### YOUR OBJECTIVE
Wherever a line in the records below contains "frame", copy that line.

+++ RECORDED INFORMATION

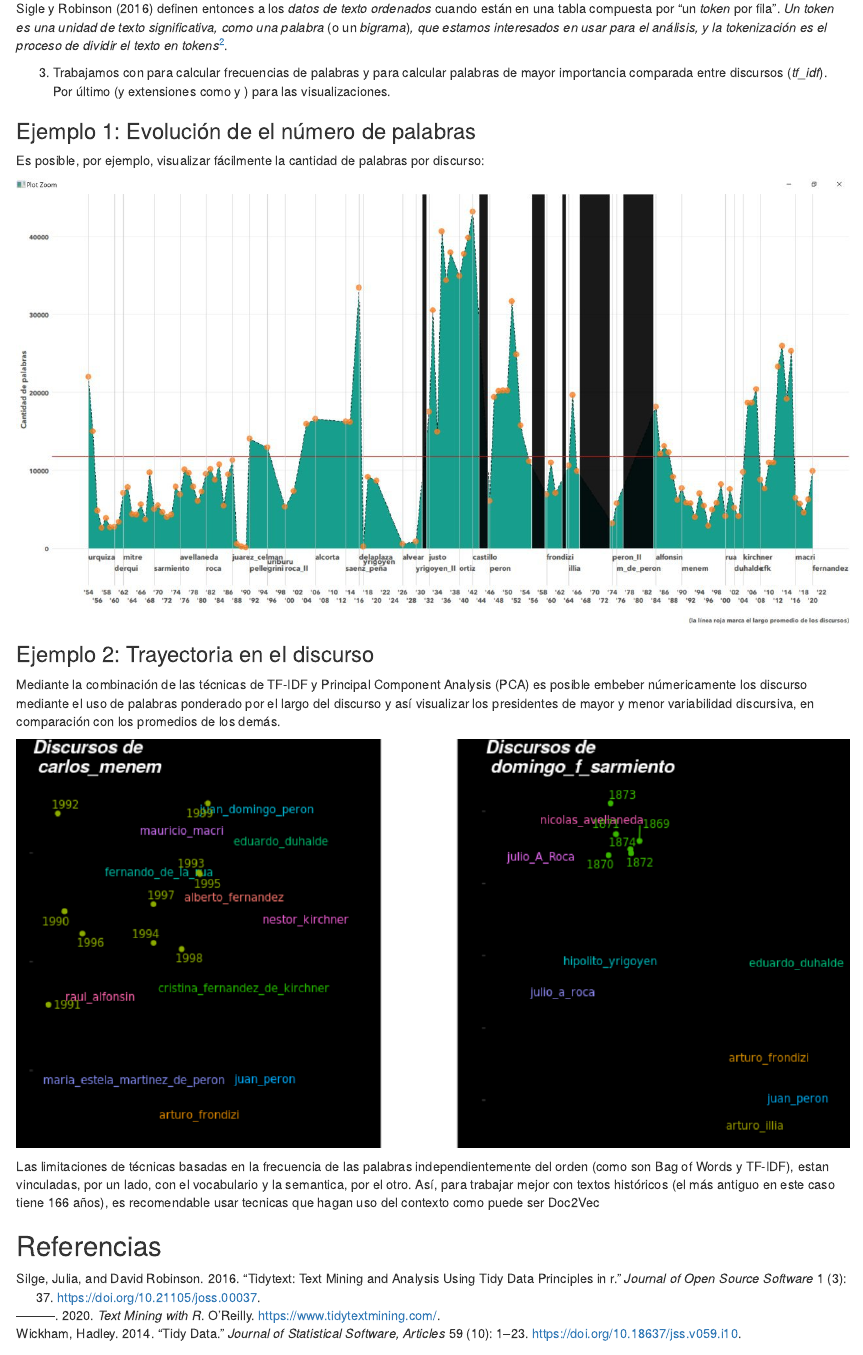
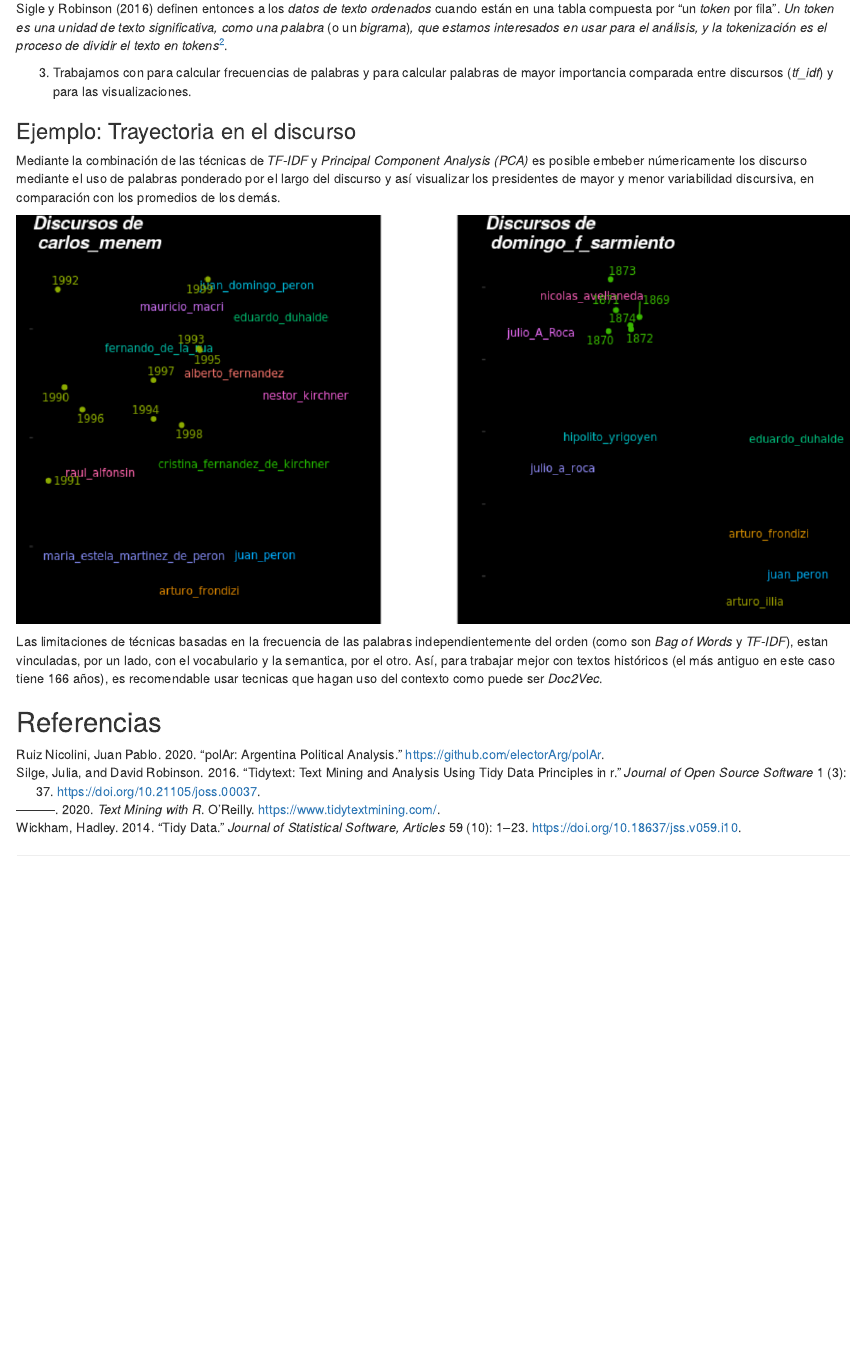
Before and after one commit to TuQmano/latinr2020, an R Markdown document (rmd/discursos/discursos_presidenciales_v2.Rmd): the page in a window 1100 px wide, from 760 px down. Rendered offline with R 4.5, knitr and Pandoc, with nearby package versions; drawn as R Markdown's standard HTML page in place of the format the file asks for; some code elsewhere in the file could not run offline.

Commit message:
shorter version

````diff
--- a/rmd/discursos/discursos_presidenciales_v2.Rmd
+++ b/rmd/discursos/discursos_presidenciales_v2.Rmd
@@ -78,25 +78,16 @@ Sigle y Robinson [-@Silge2016] definen entonces a los *datos de texto ordenados*
 
 [^2]: Traducción propia de *The tidy text format* [@Silge2016].
 
-3. Trabajamos con \CRANpkg{dplyr} para calcular frecuencias de palabras y \CRANpkg{tidytext} para calcular palabras de mayor importancia comparada entre discursos (*tf_idf*). Por último \CRANpkg{ggplot2} (y extensiones como \CRANpkg{patchwork} y \CRANpkg{ggforce}) para las visualizaciones.
+3. Trabajamos con \CRANpkg{dplyr} para calcular frecuencias de palabras y \CRANpkg{tidytext} para calcular palabras de mayor importancia comparada entre discursos (*tf_idf*) y \CRANpkg{ggplot2} para las visualizaciones.
 
-### Ejemplo 1: Evolución de el número de palabras
+### Ejemplo: Trayectoria en el discurso
 
-Es posible, por ejemplo, visualizar fácilmente la cantidad de palabras por discurso:
-
-```{r echo=FALSE, fig.align='center', out.width="100%"}
-knitr::include_graphics("../../img/cantidad_palabras.jpg")
-```
-
-
-### Ejemplo 2: Trayectoria en el discurso
-
-Mediante la combinación de las técnicas de TF-IDF y Principal Component Analysis (PCA) es posible embeber númericamente los discurso mediante el uso de palabras ponderado por el largo del discurso y así visualizar los presidentes de mayor y menor variabilidad discursiva, en comparación con los promedios de los demás.
+Mediante la combinación de las técnicas de _TF-IDF_ y _Principal Component Analysis (PCA)_ es posible embeber númericamente los discurso mediante el uso de palabras ponderado por el largo del discurso y así visualizar los presidentes de mayor y menor variabilidad discursiva, en comparación con los promedios de los demás.
 
 ```{r echo=FALSE, fig.align='center', out.width="100%"}
 knitr::include_graphics("../../img/trayectoria.png")
 ```
 
-Las limitaciones de técnicas basadas en la frecuencia de las palabras independientemente del orden (como son Bag of Words y TF-IDF), estan vinculadas, por un lado, con el vocabulario y la semantica, por el otro. Así, para trabajar mejor con textos históricos (el más antiguo en este caso tiene 166 años), es recomendable usar tecnicas que hagan uso del contexto como puede ser Doc2Vec
+Las limitaciones de técnicas basadas en la frecuencia de las palabras independientemente del orden (como son _Bag of Words_ y _TF-IDF_), estan vinculadas, por un lado, con el vocabulario y la semantica, por el otro. Así, para trabajar mejor con textos históricos (el más antiguo en este caso tiene 166 años), es recomendable usar tecnicas que hagan uso del contexto como puede ser _Doc2Vec_.
 
 ## Referencias
--- a/rmd/discursos/latinr_bibliography.bib
+++ b/rmd/discursos/latinr_bibliography.bib
@@ -70,7 +70,13 @@
 	file = {Text Mining with R:/Users/tuq/Zotero/storage/7EPI5LGB/www.tidytextmining.com.html:text/html}
 }
 
-
+@article{polAr,
+    title = {polAr: Argentina Political Analysis},
+    author = {Juan Pablo {Ruiz Nicolini}},
+    year = {2020},
+    note = {R package version 0.1.3.3},
+    url = {https://github.com/electorArg/polAr},
+  }
 
 @article{berkeley,
 	title = {The Language of Data: Analyzing the State of the Union},
````
Also changed, not shown: rmd/discursos/discursos_presidenciales_v2.pdf, rmd/discursos/discursos_presidenciales_v2.Rmd (4 more changed lines).
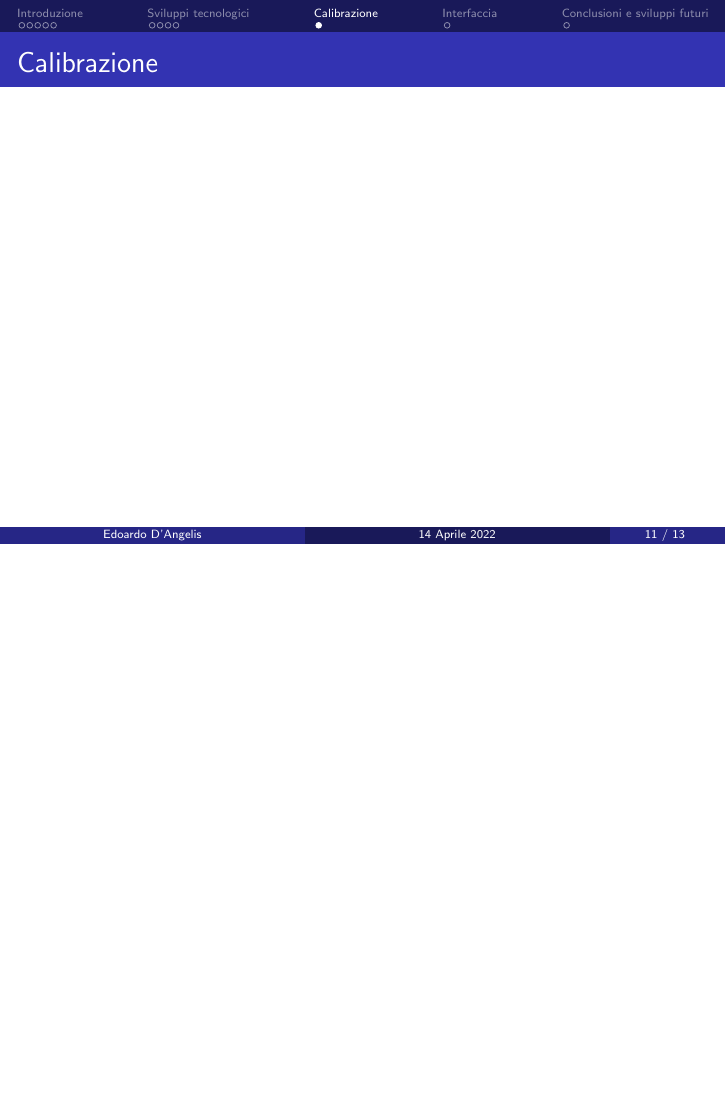
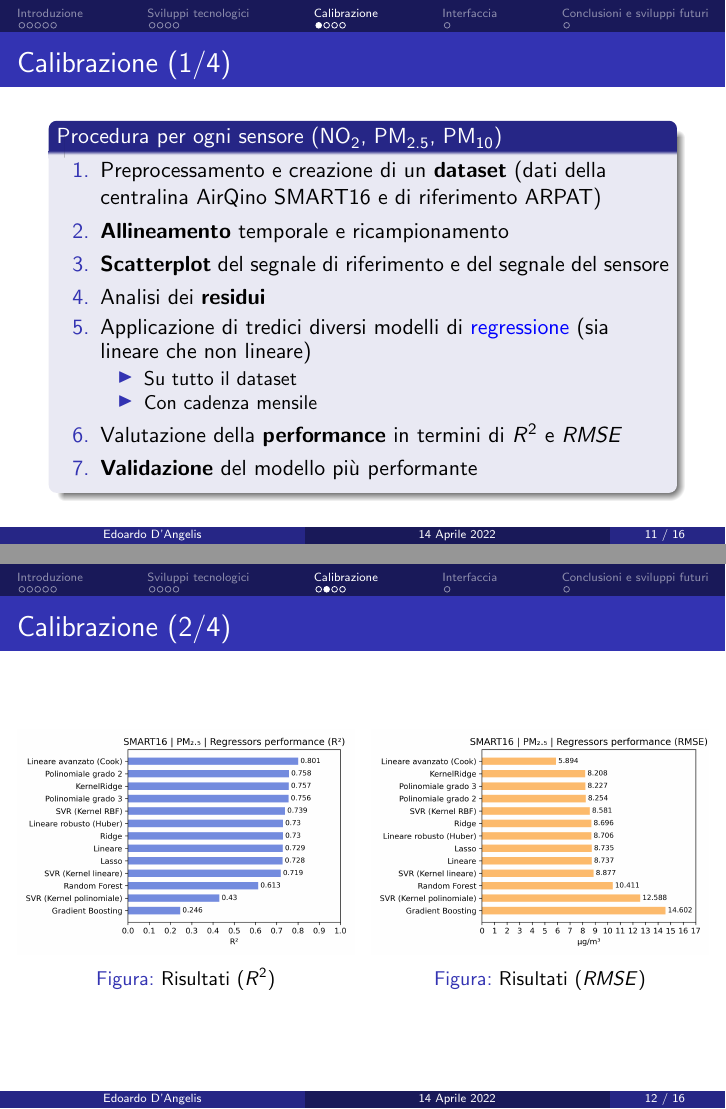
Before and after one commit to n3d1117/airqino-calibration, LaTeX slides (thesis/presentation/presentation.tex, which reads thesis/presentation/contents.tex): page 11 of 13 before the commit and pages 11 and 12 of 16 after it, the two joined at a grey line, the shorter picture padded with empty space. Compiled offline with pdfLaTeX.

Commit message:
update presentation

```diff
--- a/thesis/presentation/contents.tex
+++ b/thesis/presentation/contents.tex
@@ -239,10 +239,87 @@ Tempi di risposta della query per estrarre la media oraria di \ce{NO2} dell'ulti
 \end{column}
 \end{columns}
 
-
 \end{frame}
 
 
 \section{Calibrazione}
 
-\begin{frame}{Calibrazione}
+\begin{frame}{Calibrazione (1/4)}
+
+\begin{block}{Procedura per ogni sensore (\ce{NO2}, \ce{PM_{2.5}}, \ce{PM10})}
+\begin{enumerate}
+  \item Preprocessamento e creazione di un \textbf{dataset} (dati della centralina AirQino SMART16 e di riferimento ARPAT)
+  \item \textbf{Allineamento} temporale e ricampionamento
+  \item \textbf{Scatterplot} del segnale di riferimento e del segnale del sensore
+  \item Analisi dei \textbf{residui}
+  \item Applicazione di tredici diversi modelli di \alert{regressione} (sia lineare che non lineare)
+  \begin{itemize}
+    \item Su tutto il dataset
+    \item Con cadenza mensile
+  \end{itemize}
+  \item Valutazione della \textbf{performance} in termini di $R^2$ e $RMSE$
+  \item \textbf{Validazione} del modello più performante\vspace{0.1cm}
+\end{enumerate}
+\end{block}
+
+\end{frame}
+
+\begin{frame}{Calibrazione (2/4)}
+\begin{columns}
+
+\begin{column}{0.55\textwidth}
+
+\begin{center}
+\begin{figure}[H]
+\centering
+\captionsetup{justification=centering}
+\includegraphics[width=\textwidth]{images/hist_pm2.5_1.png}
+\caption{Risultati ($R^2$)}
+\end{figure}
+\end{center}
+
+\end{column}
+\begin{column}{0.55\textwidth}
+
+\begin{center}
+\begin{figure}[H]
+\centering
+\captionsetup{justification=centering}
+\includegraphics[width=\textwidth]{images/hist_pm2.5_2.png}
+\caption{Risultati ($RMSE$)}
+\end{figure}
+\end{center}
+
+\end{column}
+
+\end{columns}
+
+\end{frame}
+
+\begin{frame}{Calibrazione (3/4)}
+
+\begin{columns}
+\begin{column}{0.45\textwidth}
+
+\begin{block}{Regressione lineare avanzata}
+aaa
+\end{block}
+
+\end{column}
+
+\begin{column}{0.55\textwidth}
+
+\begin{center}
+\begin{figure}[H]
+\centering
+\captionsetup{justification=centering}
+\includegraphics[width=\textwidth]{images/cook_no2.png}
+\caption{Rimozione di outlier (in rosso) con distanza di Cook su dataset \ce{NO2}}
+\end{figure}
+\end{center}
+
+\end{column}
+
+\end{columns}
+
+\end{frame}
```
Also changed, not shown: thesis/thesis/files/calibrazione.tex (+3 -3 lines), thesis/presentation/images/cook_no2.png (added), thesis/presentation/images/hist_pm2.5_1.png (added), thesis/presentation/images/hist_pm2.5_2.png (added), thesis/presentation/images/val_pm2.5.png (added), thesis/presentation/contents.tex (20 more changed lines).
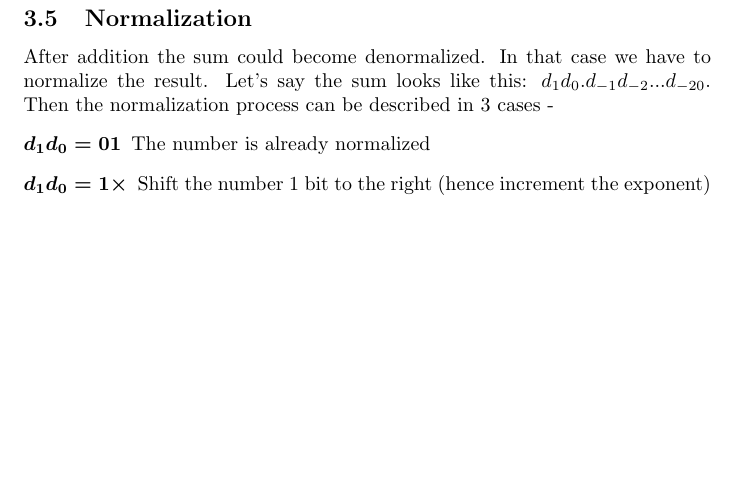
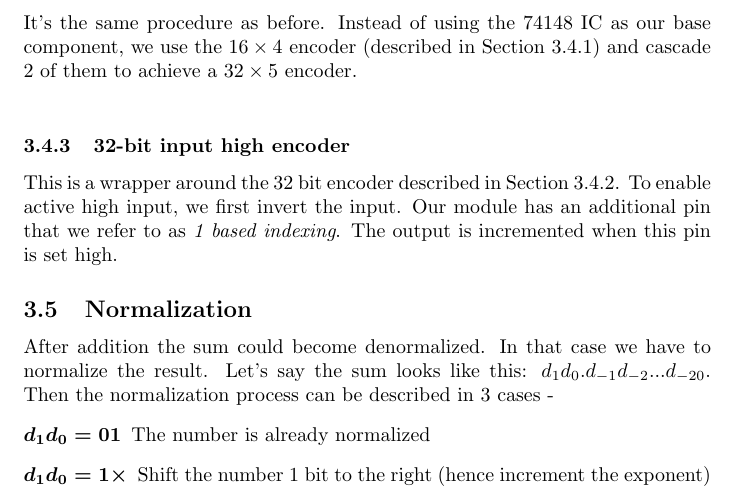
Before and after one commit to Irtiaz/Floating-Point-Adder, a LaTeX document (main.tex): part of page 4 of 5, cut at the place of the change, the shorter picture padded with empty space. Compiled offline with pdfLaTeX.

Commit message:
documented priority encoder and it's design process

```diff
--- a/main.tex
+++ b/main.tex
@@ -62,4 +62,10 @@ We need to use a 32-bit priority encoder for normalization (explained further in
 74148 has 8 input pins, 3 output pins, 1 enable input (EI), 1 enable output (EO) and 1 group signal (GS) pin. We have two ICs of 74148 ($\textrm{IC}_1$ and $\textrm{IC}_2$). Input 8 to input 15 is connected to $\textrm{IC}_1$ and input 0 to input 7 is connected to $\textrm{IC}_2$.  EI of $\textrm{IC}_2$ is connected to the EO of $\textrm{IC}_1$. Output 3 is obtained from $\textrm{IC}_1$'s GS. Output-2 is taken from $\textrm{O}_2$ ($\textrm{IC}_1$) AND $\textrm{O}_1$($\textrm{IC}_2$). In a similar manner, output-1 and output-0 are also obtained by applying the AND operation to $\textrm{IC}_1$ and $\textrm{IC}_2$'s outputs. Another $16\times4$ priority encoder is created using two 74148 ICs ($\textrm{IC}_3$ and $\textrm{IC}_4$).
+
+\subsubsection{Cascading two $16\times4$ priority encoders}\label{32_encoder_subsection}
+It's the same procedure as before. Instead of using the 74148 IC as our base component, we use the $16\times4$ encoder (described in Section \ref{16_encoder_subsection}) and cascade 2 of them to achieve a $32\times5$ encoder.\\
+
+\subsubsection{32-bit input high encoder}
+This is a wrapper around the 32 bit encoder described in Section \ref{32_encoder_subsection}. To enable active high input, we first invert the input.  Our module has an additional pin that we refer to as \textit{1 based indexing}. The output is incremented when this pin is set high.
 
 \subsection{Normalization}\label{normalizer_section}
 After addition the sum could become denormalized. In that case we have to normalize the result. Let's say the sum looks like this:  $d_1d_0.d_{-1}d_{-2}...d_{-20}$. Then the normalization process can be described in 3 cases -
```
Also changed, not shown: main.tex (2 more changed lines), 1 other file.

++++++

### EXERCISE RESPONSE
 \end{frame}
-\begin{frame}{Calibrazione}
+\begin{frame}{Calibrazione (1/4)}
+\end{frame}
+\begin{frame}{Calibrazione (2/4)}
+\end{frame}
+\begin{frame}{Calibrazione (3/4)}
+\end{frame}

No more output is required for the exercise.